§ **Work instruction**: In the data that follows, count the lines in which the word "column" occurs, and report that figure alone.

Structured diff data

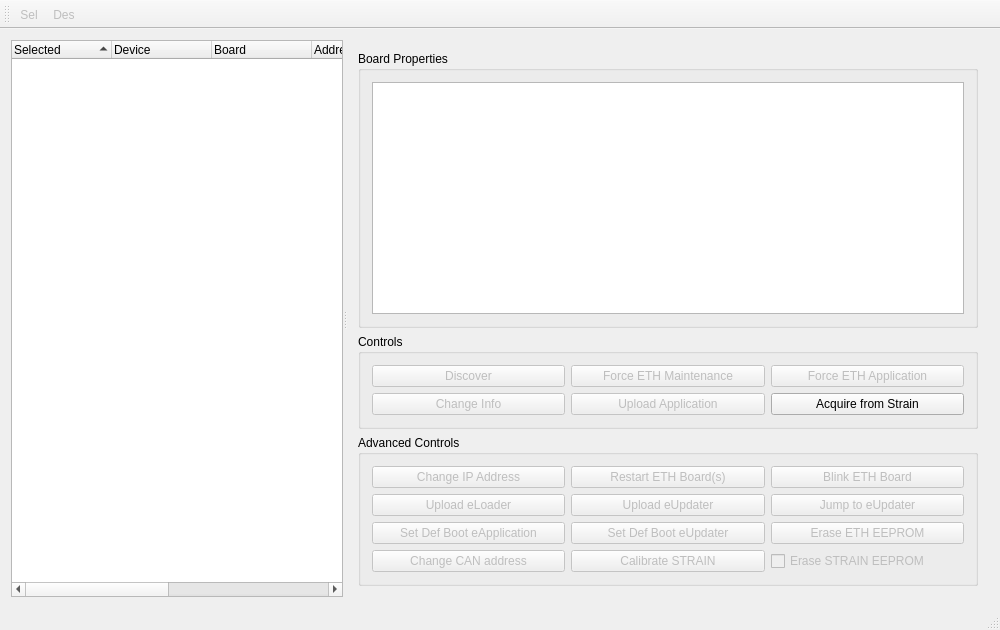
robotology/icub-main, file src/tools/FirmwareUpdater/mainwindow.ui: the form before one commit.
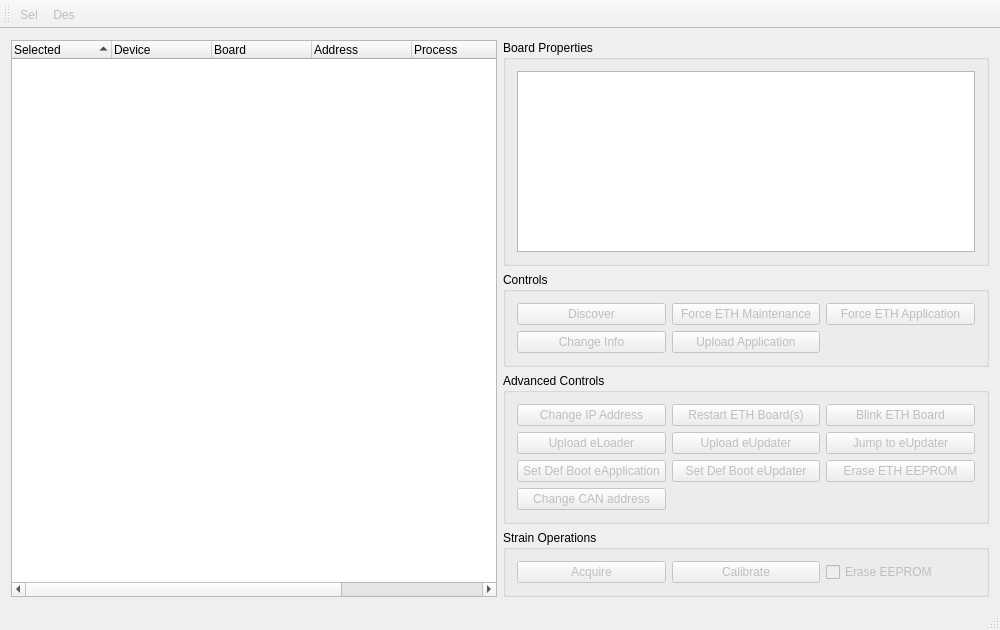
The form after the commit.

Commit message: aitek's delivery of 27sep18 - bug fixing - reorganization of layout of calib windows - acquisition window is now called by main window

Diff of the .ui file:
```diff
--- a/src/tools/FirmwareUpdater/mainwindow.ui
+++ b/src/tools/FirmwareUpdater/mainwindow.ui
@@ -16,10 +16,6 @@
   <widget class="QWidget" name="centralWidget">
    <layout class="QHBoxLayout" name="horizontalLayout_2">
     <item>
-     <widget class="QSplitter" name="splitter">
-      <property name="orientation">
-       <enum>Qt::Horizontal</enum>
-      </property>
       <widget class="QTreeWidget" name="devicesTree">
        <property name="sortingEnabled">
         <bool>true</bool>
@@ -60,7 +56,8 @@
         </property>
        </column>
       </widget>
-      <widget class="QWidget" name="layoutWidget">
+    </item>
+    <item>
        <layout class="QVBoxLayout" name="verticalLayout_2">
         <item>
          <widget class="QGroupBox" name="groupBox_2">
@@ -78,9 +75,6 @@
           </layout>
          </widget>
         </item>
-        <item>
-         <layout class="QHBoxLayout" name="horizontalLayout"/>
-        </item>
         <item>
          <widget class="QGroupBox" name="controlsGroup">
           <property name="title">
@@ -152,19 +146,6 @@
              </property>
             </widget>
            </item>
-           <item row="2" column="3">
-            <widget class="QPushButton" name="btnStrainCalib">
-             <property name="enabled">
-              <bool>true</bool>
-             </property>
-             <property name="toolTip">
-              <string>It uploads the application FW on the selected boards. They must be of the same type. The ETH boards must be in maintenance mode. </string>
-             </property>
-             <property name="text">
-              <string>Acquire from Strain</string>
-             </property>
-            </widget>
-           </item>
           </layout>
          </widget>
         </item>
@@ -271,32 +252,6 @@
              </property>
             </widget>
            </item>
-           <item row="7" column="3">
-            <widget class="QCheckBox" name="checkBoxEE">
-             <property name="enabled">
-              <bool>false</bool>
-             </property>
-             <property name="toolTip">
-              <string>It forces the EEPROM erase of the single selected CAN board during the upload of the application firmware (so far only if the board is a STRAIN).</string>
-             </property>
-             <property name="text">
-              <string>Erase STRAIN EEPROM</string>
-             </property>
-            </widget>
-           </item>
-           <item row="7" column="2">
-            <widget class="QPushButton" name="btnCalibrate">
-             <property name="enabled">
-              <bool>false</bool>
-             </property>
-             <property name="toolTip">
-              <string>It opens the STRAIN calibration window for the selected STRAIN board.</string>
-             </property>
-             <property name="text">
-              <string>Calibrate STRAIN</string>
-             </property>
-            </widget>
-           </item>
            <item row="7" column="0">
             <widget class="QPushButton" name="btnChangeCanAddr">
              <property name="enabled">
@@ -339,9 +294,55 @@
           </layout>
          </widget>
         </item>
-       </layout>
-      </widget>
-     </widget>
+      <item>
+       <widget class="QGroupBox" name="strainGroup">
+        <property name="title">
+         <string>Strain Operations</string>
+        </property>
+        <layout class="QHBoxLayout" name="horizontalLayout">
+         <item>
+          <widget class="QPushButton" name="btnStrainCalib">
+           <property name="enabled">
+            <bool>false</bool>
+           </property>
+           <property name="toolTip">
+            <string>It uploads the application FW on the selected boards. They must be of the same type. The ETH boards must be in maintenance mode. </string>
+           </property>
+           <property name="text">
+            <string>Acquire</string>
+           </property>
+          </widget>
+         </item>
+         <item>
+          <widget class="QPushButton" name="btnCalibrate">
+           <property name="enabled">
+            <bool>false</bool>
+           </property>
+           <property name="toolTip">
+            <string>It opens the STRAIN calibration window for the selected STRAIN board.</string>
+           </property>
+           <property name="text">
+            <string>Calibrate</string>
+           </property>
+          </widget>
+         </item>
+         <item>
+          <widget class="QCheckBox" name="checkBoxEE">
+           <property name="enabled">
+            <bool>false</bool>
+           </property>
+           <property name="toolTip">
+            <string>It forces the EEPROM erase of the single selected CAN board during the upload of the application firmware (so far only if the board is a STRAIN).</string>
+           </property>
+           <property name="text">
+            <string>Erase EEPROM</string>
+           </property>
+          </widget>
+         </item>
+        </layout>
+       </widget>
+      </item>
+     </layout>
     </item>
    </layout>
   </widget>
```
Lines whose indentation alone changed are shown as unchanged. The commit also changes 8 other files.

§ **Final answer**: 5